Segment Start: RECORDS FOR THE EXERCISE

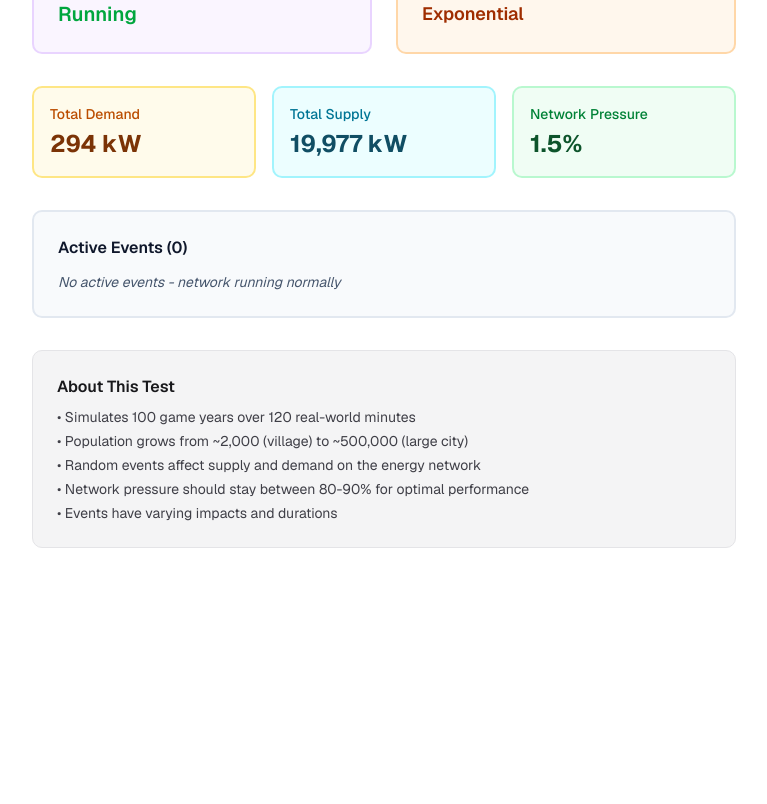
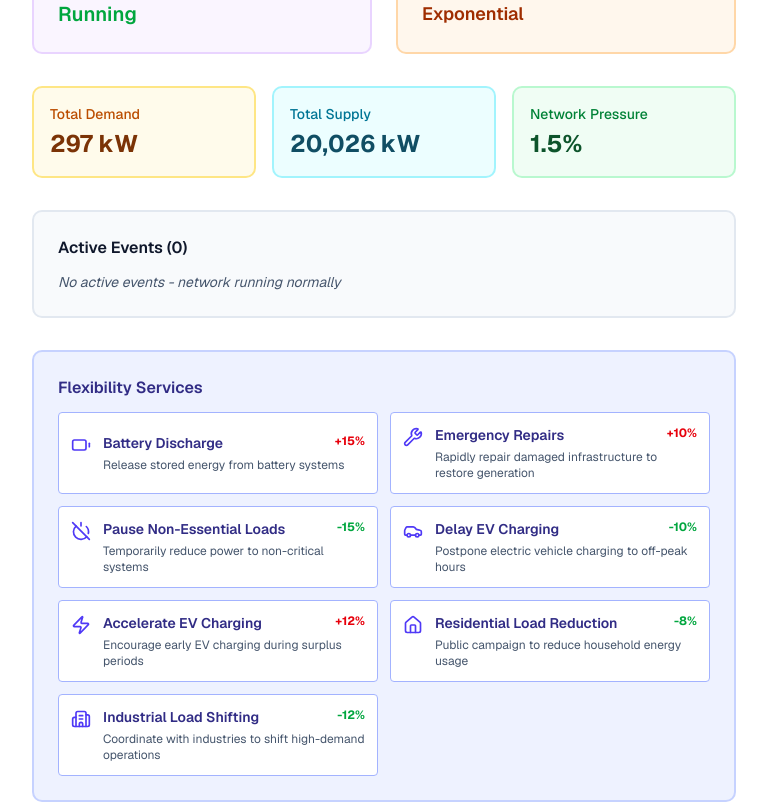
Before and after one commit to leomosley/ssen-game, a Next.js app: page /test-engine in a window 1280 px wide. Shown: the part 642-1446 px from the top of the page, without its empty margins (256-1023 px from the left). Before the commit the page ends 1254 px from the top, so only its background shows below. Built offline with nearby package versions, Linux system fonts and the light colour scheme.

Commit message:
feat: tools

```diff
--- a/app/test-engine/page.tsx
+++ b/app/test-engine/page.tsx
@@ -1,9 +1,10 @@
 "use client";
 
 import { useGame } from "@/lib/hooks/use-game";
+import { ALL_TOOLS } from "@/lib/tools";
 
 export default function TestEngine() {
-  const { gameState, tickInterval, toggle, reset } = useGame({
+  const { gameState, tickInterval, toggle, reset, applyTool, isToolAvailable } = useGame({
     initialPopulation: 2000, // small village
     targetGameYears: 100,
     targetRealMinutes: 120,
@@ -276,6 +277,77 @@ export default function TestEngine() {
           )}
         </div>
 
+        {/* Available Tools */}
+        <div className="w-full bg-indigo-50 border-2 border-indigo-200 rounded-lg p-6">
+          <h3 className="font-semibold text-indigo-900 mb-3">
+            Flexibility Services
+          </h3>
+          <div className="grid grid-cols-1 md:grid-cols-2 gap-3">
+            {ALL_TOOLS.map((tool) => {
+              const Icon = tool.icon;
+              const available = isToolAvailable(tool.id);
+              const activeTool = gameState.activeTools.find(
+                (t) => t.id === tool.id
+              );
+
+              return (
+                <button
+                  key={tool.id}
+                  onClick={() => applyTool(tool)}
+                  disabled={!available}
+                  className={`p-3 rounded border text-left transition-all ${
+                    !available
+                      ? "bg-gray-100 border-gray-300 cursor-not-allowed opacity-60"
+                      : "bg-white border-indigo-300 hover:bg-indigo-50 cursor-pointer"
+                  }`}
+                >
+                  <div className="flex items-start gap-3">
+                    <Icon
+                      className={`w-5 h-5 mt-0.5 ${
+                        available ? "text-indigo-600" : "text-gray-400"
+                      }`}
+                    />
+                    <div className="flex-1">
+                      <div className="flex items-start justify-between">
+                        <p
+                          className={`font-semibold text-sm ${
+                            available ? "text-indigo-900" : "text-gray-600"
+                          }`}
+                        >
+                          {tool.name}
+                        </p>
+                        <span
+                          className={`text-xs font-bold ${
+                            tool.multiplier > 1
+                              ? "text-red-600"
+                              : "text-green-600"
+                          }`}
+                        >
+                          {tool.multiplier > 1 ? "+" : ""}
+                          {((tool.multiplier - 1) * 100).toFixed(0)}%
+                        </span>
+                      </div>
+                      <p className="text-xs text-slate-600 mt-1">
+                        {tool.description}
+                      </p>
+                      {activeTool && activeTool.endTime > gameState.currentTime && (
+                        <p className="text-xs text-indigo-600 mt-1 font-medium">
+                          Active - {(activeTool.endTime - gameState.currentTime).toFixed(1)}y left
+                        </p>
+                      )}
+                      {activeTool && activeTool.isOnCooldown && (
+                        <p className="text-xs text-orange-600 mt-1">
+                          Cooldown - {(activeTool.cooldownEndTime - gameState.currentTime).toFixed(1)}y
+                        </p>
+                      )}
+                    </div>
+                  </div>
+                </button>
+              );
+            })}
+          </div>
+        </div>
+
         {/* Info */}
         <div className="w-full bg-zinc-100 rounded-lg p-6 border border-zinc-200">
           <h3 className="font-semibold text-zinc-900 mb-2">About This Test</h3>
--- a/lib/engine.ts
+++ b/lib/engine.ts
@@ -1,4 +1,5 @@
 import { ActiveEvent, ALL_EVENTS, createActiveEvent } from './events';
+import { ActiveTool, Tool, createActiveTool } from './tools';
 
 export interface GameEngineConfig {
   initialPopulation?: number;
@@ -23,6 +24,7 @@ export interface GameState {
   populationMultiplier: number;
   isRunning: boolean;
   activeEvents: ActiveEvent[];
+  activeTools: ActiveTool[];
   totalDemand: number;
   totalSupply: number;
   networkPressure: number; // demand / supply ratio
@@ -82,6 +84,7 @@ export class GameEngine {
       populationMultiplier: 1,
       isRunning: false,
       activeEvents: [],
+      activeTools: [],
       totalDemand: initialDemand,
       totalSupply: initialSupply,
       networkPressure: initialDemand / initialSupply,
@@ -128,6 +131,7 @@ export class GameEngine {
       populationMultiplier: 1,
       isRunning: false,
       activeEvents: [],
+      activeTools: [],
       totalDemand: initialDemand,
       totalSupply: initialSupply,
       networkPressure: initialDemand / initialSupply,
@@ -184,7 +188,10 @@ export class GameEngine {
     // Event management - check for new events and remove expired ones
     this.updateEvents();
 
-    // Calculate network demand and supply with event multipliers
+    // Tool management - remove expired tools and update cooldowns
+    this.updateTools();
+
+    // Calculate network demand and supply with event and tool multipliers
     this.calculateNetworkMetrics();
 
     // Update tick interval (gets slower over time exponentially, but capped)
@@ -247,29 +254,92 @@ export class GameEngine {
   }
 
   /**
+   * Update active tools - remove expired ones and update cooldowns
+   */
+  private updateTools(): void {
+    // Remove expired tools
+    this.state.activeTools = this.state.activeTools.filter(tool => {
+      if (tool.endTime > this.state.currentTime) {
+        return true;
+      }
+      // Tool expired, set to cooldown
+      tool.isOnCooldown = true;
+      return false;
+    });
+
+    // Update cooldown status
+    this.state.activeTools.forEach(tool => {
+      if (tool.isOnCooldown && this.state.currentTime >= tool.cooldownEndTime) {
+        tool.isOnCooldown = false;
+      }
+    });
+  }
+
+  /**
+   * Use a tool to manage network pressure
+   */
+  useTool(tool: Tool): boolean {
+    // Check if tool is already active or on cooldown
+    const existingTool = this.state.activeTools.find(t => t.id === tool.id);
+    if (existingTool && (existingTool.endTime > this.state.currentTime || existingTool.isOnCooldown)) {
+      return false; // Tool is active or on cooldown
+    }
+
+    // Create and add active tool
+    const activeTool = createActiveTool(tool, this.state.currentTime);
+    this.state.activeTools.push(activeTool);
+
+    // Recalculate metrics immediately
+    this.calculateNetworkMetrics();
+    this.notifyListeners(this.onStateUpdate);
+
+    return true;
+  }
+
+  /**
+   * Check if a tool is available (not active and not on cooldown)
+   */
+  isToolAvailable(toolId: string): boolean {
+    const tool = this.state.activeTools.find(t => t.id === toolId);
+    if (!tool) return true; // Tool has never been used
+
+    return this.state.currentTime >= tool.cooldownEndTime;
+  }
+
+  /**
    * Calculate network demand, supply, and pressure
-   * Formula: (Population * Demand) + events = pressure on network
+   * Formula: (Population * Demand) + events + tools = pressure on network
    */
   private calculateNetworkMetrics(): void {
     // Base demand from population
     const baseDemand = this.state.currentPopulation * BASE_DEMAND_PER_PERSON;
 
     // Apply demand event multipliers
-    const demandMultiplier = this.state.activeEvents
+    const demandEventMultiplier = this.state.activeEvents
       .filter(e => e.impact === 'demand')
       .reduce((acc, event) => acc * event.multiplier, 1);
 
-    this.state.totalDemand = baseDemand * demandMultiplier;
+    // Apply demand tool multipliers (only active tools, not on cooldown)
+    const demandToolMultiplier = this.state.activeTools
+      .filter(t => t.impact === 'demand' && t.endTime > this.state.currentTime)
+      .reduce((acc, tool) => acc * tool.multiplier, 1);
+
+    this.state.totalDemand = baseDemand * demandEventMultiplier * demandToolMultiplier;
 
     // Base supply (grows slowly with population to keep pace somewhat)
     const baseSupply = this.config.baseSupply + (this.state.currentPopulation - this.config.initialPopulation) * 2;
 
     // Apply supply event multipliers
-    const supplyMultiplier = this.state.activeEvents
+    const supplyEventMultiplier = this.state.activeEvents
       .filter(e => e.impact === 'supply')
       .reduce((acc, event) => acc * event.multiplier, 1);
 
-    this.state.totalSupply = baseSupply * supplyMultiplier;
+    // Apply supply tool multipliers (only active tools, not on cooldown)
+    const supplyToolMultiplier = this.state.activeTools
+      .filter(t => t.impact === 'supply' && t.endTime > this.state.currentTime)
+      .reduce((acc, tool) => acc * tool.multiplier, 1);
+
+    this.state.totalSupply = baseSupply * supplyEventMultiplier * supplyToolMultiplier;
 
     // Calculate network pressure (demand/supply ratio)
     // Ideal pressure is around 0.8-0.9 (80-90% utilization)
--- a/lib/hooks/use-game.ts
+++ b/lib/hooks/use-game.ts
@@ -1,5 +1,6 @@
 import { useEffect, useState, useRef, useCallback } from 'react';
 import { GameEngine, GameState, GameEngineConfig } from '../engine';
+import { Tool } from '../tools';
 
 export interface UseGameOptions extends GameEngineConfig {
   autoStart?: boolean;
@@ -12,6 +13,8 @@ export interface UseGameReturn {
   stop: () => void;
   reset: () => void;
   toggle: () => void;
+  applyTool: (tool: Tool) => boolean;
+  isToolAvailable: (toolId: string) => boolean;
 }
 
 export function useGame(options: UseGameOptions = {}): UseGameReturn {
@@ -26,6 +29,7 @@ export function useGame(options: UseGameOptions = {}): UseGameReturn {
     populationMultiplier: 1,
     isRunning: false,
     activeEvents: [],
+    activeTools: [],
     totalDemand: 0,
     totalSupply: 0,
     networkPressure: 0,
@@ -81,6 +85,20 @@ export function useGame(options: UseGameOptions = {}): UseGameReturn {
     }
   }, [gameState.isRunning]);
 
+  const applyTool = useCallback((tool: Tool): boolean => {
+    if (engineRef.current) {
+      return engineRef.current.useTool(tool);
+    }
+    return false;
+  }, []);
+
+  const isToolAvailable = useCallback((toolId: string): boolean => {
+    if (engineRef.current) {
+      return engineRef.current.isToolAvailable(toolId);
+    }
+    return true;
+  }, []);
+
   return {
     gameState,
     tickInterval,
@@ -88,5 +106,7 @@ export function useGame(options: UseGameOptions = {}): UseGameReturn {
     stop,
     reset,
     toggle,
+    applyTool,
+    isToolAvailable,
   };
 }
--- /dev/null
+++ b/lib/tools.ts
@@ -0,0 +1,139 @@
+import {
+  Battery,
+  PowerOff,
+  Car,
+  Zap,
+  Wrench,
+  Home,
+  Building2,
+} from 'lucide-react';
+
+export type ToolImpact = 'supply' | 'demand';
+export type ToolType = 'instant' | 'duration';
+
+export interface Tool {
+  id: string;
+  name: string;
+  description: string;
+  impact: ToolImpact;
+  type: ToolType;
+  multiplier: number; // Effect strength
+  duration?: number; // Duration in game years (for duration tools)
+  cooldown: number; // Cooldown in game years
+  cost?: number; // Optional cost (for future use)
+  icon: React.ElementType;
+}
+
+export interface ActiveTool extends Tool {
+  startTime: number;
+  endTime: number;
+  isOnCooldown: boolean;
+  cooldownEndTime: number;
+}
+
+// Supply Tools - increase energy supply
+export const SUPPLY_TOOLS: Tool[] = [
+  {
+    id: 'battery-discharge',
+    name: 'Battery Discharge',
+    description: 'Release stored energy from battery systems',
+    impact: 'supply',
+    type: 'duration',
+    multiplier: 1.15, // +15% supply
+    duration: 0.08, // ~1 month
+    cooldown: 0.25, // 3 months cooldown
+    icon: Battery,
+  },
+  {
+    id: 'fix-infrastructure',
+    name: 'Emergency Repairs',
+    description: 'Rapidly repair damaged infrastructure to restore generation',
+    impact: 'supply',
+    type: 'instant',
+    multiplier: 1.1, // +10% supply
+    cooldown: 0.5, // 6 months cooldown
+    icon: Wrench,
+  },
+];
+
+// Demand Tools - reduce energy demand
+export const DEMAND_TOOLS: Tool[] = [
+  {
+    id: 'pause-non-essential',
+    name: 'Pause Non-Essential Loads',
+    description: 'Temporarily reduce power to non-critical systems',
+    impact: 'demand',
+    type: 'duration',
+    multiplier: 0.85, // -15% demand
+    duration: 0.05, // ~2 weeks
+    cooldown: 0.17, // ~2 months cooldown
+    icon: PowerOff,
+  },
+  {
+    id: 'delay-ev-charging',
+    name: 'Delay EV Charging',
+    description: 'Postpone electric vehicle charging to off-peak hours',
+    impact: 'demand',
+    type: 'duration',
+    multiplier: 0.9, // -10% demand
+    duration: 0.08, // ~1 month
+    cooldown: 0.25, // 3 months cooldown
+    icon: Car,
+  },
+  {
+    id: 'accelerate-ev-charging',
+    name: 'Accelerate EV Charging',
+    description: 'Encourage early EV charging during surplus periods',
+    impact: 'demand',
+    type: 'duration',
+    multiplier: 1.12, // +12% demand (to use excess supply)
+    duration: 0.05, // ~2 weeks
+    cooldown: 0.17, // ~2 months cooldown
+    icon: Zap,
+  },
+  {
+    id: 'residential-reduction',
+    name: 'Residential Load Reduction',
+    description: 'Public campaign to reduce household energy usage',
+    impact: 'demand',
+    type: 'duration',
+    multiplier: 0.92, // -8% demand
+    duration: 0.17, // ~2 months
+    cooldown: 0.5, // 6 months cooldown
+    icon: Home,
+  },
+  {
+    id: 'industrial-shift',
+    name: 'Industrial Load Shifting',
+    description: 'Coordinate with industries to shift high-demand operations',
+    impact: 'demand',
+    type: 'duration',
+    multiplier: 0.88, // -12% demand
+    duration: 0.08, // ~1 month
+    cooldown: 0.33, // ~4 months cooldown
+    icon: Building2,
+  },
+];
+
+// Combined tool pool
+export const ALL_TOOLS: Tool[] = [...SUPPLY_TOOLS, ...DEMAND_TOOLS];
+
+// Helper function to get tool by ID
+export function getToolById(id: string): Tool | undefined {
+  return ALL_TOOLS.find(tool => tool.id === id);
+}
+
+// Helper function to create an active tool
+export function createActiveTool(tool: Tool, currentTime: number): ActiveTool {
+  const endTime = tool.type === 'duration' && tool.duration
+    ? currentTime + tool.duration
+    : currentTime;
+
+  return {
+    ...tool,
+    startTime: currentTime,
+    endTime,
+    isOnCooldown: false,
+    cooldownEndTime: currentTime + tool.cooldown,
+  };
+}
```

Segment End: RECORDS FOR THE EXERCISE

## WORK ORDER:
Tally the lines of the data that hold the string "isOnCooldown". Answer with the number and nothing more.

## EXERCISE OUTPUT:
7